▶ REQUIREMENT
Lines containing the word "scope" are to be copied from the data below.

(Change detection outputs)

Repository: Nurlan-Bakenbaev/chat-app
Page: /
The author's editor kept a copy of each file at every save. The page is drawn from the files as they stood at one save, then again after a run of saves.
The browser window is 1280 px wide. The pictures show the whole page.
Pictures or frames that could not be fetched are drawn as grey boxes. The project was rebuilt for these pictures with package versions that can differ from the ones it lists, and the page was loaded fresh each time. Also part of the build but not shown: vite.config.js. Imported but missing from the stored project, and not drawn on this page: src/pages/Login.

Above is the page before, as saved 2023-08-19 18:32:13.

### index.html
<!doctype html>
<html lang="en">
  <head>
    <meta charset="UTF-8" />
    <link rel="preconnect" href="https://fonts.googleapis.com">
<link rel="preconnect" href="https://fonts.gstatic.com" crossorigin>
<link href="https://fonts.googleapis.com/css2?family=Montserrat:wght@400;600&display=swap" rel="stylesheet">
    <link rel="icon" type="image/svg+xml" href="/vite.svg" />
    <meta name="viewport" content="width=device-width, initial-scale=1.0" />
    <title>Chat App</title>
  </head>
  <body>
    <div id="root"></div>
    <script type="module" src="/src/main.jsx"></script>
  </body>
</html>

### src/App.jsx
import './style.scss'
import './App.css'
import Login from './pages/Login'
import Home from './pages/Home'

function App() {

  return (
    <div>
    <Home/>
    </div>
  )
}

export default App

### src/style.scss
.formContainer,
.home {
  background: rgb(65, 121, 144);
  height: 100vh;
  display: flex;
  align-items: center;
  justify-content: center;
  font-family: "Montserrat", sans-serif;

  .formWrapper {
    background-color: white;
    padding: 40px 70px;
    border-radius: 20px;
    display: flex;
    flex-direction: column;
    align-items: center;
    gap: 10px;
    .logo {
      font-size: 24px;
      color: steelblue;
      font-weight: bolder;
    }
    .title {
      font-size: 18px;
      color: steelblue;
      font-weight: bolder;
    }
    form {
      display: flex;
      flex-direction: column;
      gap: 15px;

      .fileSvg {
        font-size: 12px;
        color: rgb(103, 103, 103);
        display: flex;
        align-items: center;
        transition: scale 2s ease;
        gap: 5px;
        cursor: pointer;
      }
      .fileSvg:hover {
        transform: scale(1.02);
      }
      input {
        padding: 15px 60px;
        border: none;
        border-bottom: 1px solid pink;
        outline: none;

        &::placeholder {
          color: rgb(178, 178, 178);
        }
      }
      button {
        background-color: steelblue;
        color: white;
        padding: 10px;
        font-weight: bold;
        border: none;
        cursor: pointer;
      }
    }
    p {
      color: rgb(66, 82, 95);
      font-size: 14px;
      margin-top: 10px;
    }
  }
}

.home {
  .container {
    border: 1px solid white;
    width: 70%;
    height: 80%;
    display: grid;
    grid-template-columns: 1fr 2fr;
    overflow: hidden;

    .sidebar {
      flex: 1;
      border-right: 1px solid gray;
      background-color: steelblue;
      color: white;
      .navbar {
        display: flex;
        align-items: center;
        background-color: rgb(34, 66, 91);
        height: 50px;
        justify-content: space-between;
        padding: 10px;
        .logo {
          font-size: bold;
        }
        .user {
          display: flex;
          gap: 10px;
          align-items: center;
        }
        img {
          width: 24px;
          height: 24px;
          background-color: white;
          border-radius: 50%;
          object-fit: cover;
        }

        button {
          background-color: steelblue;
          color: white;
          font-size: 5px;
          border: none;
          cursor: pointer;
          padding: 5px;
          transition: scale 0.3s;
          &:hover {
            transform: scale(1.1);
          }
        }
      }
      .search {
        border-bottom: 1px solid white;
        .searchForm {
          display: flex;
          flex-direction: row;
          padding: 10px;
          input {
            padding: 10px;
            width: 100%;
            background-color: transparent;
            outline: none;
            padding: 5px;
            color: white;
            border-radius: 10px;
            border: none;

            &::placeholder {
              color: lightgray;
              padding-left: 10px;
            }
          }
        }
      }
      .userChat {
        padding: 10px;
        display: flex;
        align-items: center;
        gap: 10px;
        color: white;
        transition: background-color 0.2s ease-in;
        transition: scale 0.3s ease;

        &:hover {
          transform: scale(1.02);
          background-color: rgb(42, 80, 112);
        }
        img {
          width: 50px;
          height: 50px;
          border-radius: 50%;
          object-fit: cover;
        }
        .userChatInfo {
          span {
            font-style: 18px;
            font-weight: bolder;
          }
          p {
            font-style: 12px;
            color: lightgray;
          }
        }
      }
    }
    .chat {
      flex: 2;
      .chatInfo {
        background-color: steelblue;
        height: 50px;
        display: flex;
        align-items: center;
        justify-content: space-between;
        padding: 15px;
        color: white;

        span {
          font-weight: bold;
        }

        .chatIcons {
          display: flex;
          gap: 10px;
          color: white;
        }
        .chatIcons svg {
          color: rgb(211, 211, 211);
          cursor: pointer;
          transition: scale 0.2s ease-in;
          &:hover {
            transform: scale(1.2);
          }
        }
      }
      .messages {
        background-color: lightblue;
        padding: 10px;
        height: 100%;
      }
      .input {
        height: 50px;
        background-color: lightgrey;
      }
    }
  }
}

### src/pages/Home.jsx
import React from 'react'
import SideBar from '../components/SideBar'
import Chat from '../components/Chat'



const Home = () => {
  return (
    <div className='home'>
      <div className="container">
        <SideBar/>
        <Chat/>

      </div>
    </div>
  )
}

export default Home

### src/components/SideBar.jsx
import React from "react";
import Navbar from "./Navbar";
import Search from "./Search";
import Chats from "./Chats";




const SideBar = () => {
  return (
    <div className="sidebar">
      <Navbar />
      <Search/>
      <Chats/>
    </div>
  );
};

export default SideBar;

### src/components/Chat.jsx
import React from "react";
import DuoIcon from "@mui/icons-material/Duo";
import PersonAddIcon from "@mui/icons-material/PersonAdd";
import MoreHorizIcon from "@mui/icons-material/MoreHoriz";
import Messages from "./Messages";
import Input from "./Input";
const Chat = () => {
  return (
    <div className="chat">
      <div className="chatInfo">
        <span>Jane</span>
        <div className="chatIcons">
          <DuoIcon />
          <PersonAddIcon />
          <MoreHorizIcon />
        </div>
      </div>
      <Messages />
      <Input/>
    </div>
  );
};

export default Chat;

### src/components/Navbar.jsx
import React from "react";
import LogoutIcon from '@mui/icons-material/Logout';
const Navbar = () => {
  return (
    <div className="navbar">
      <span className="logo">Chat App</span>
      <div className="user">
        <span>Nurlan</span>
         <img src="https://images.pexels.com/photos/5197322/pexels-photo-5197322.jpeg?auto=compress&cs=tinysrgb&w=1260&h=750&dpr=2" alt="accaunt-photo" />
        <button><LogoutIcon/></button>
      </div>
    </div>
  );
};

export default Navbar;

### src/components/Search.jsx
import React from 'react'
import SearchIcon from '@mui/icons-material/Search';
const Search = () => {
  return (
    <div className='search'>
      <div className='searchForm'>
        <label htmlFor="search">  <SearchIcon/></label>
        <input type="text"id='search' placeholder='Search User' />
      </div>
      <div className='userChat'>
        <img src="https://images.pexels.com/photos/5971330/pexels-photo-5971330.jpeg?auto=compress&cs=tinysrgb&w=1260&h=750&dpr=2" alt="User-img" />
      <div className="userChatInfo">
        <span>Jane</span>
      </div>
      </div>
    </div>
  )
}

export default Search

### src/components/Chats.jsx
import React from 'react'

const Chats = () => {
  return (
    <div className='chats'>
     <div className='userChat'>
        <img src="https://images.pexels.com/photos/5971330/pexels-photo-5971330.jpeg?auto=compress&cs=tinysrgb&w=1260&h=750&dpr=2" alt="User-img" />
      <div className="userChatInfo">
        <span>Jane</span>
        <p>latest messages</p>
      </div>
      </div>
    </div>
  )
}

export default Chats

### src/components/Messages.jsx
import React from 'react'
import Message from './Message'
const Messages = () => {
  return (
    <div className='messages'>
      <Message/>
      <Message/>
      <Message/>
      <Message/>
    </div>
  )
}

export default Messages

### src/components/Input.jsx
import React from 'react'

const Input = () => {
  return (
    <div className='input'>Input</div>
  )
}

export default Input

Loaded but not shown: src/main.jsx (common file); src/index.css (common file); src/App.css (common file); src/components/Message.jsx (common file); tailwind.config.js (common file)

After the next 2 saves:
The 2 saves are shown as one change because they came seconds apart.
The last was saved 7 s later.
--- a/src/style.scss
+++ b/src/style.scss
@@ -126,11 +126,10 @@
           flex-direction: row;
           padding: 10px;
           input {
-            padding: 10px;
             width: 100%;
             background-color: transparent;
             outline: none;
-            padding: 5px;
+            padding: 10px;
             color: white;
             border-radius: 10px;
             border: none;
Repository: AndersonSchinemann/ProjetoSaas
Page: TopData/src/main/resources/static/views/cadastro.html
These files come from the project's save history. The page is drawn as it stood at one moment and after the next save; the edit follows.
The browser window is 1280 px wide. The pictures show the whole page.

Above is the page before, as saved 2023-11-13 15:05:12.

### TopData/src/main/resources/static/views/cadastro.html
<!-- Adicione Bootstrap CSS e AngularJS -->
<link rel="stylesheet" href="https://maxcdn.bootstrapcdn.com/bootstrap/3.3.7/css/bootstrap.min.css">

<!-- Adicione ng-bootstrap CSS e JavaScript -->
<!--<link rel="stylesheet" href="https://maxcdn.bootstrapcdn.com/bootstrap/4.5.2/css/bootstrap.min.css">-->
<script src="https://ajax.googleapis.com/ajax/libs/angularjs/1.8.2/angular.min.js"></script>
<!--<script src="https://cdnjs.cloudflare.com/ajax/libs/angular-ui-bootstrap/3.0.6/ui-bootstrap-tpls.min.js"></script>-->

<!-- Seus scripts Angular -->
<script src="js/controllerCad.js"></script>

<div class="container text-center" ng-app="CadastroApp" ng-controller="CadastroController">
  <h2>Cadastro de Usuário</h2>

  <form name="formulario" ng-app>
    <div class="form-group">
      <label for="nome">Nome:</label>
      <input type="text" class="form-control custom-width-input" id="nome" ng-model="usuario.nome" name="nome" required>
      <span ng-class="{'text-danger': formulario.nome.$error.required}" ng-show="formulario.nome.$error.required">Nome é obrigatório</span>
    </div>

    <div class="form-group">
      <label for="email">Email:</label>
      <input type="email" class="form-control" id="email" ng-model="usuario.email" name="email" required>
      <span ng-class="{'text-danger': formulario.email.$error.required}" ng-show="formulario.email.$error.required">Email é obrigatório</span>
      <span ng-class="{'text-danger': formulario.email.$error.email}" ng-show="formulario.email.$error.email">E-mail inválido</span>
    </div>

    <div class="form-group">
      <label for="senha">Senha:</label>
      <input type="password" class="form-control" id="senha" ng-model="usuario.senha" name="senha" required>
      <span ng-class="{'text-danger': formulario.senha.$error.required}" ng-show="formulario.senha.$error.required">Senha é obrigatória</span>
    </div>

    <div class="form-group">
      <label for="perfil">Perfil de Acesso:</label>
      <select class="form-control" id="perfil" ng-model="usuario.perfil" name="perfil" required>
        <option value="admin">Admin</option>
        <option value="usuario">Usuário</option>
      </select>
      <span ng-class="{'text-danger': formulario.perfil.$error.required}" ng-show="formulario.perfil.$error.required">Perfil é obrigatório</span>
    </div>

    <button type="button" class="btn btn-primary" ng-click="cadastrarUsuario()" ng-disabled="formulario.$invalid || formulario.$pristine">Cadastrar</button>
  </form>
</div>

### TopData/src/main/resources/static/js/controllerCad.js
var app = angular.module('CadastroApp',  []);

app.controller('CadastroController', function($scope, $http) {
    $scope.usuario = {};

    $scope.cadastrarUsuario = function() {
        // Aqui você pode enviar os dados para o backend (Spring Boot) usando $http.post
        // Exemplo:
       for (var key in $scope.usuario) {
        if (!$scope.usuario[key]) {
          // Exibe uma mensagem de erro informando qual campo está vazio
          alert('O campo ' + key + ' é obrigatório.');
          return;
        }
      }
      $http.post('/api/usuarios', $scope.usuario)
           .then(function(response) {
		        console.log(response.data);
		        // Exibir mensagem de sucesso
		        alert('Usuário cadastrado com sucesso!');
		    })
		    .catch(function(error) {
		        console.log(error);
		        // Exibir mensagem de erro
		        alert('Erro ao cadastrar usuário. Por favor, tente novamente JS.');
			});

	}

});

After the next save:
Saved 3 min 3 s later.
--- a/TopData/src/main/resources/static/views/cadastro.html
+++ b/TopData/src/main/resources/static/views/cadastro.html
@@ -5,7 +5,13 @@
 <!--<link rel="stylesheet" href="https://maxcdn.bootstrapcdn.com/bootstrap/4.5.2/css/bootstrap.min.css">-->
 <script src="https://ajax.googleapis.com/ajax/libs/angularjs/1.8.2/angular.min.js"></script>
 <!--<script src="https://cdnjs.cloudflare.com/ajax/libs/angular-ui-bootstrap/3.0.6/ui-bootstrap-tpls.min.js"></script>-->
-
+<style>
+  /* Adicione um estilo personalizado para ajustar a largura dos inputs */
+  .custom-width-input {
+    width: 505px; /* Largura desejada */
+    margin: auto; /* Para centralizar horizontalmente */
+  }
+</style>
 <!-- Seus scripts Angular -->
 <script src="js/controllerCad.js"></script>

▶ ANSWER SECTION
app.controller('CadastroController', function($scope, $http) {
    $scope.usuario = {};
    $scope.cadastrarUsuario = function() {
       for (var key in $scope.usuario) {
        if (!$scope.usuario[key]) {
      $http.post('/api/usuarios', $scope.usuario)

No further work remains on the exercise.